#### RECORDS TO USE

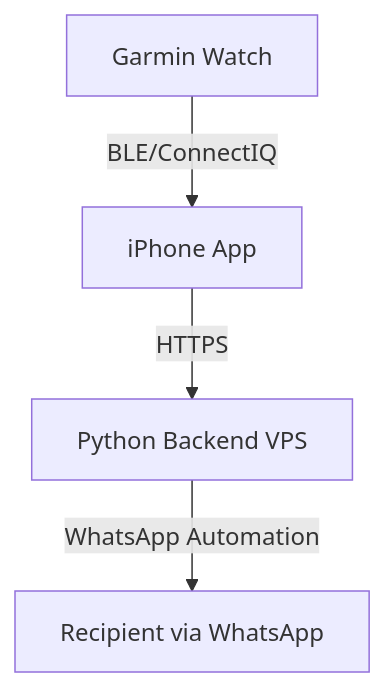
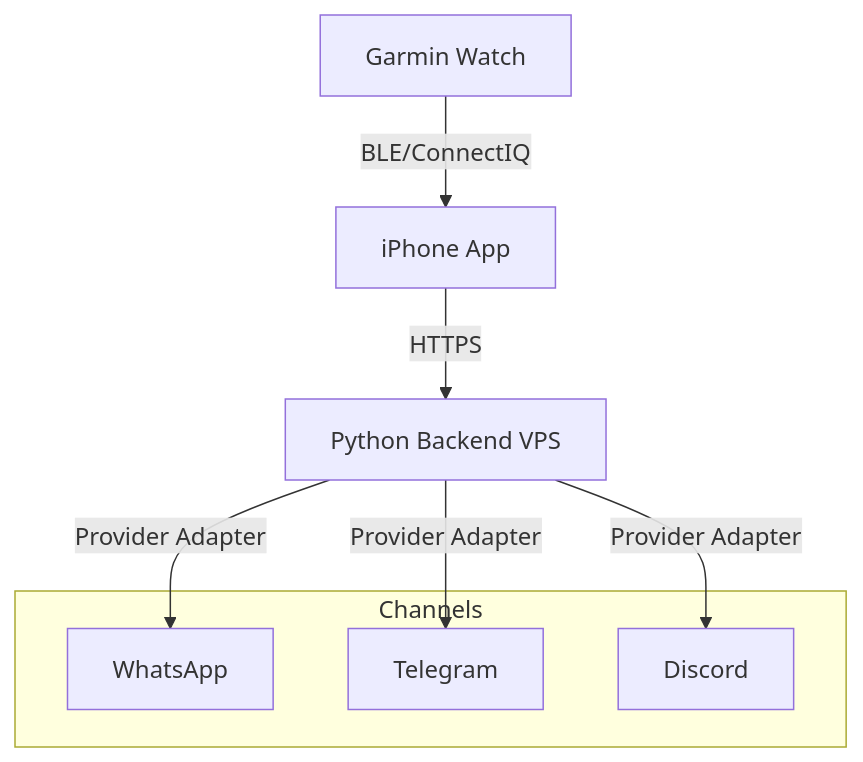
One commit to ItayBenben/Wrist2MSG changed the diagram in Architecture_Design.md. Above: the diagram before and after it, drawn with Mermaid. The commit also changed other lines of this file and 5 other files, not shown here.

````diff
--- a/Architecture_Design.md
+++ b/Architecture_Design.md
@@ -19,6 +20,13 @@
 ```mermaid
 graph TD
     A[Garmin Watch] -->|BLE/ConnectIQ| B[iPhone App]
     B -->|HTTPS| C[Python Backend VPS]
-    C -->|WhatsApp Automation| D[Recipient via WhatsApp]
+    subgraph Channels
+      D1[WhatsApp]
+      D2[Telegram]
+      D3[Discord]
+    end
+    C -->|Provider Adapter| D1
+    C -->|Provider Adapter| D2
+    C -->|Provider Adapter| D3
 ```
````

########

EXERCISE: Write the records out again verbatim and omit the pictures they contain.

RESPONSE TO THE EXERCISE:
One commit to ItayBenben/Wrist2MSG changed the diagram in Architecture_Design.md. Above: the diagram before and after it, drawn with Mermaid. The commit also changed other lines of this file and 5 other files, not shown here.

````diff
--- a/Architecture_Design.md
+++ b/Architecture_Design.md
@@ -19,6 +20,13 @@
 ```mermaid
 graph TD
     A[Garmin Watch] -->|BLE/ConnectIQ| B[iPhone App]
     B -->|HTTPS| C[Python Backend VPS]
-    C -->|WhatsApp Automation| D[Recipient via WhatsApp]
+    subgraph Channels
+      D1[WhatsApp]
+      D2[Telegram]
+      D3[Discord]
+    end
+    C -->|Provider Adapter| D1
+    C -->|Provider Adapter| D2
+    C -->|Provider Adapter| D3
 ```
````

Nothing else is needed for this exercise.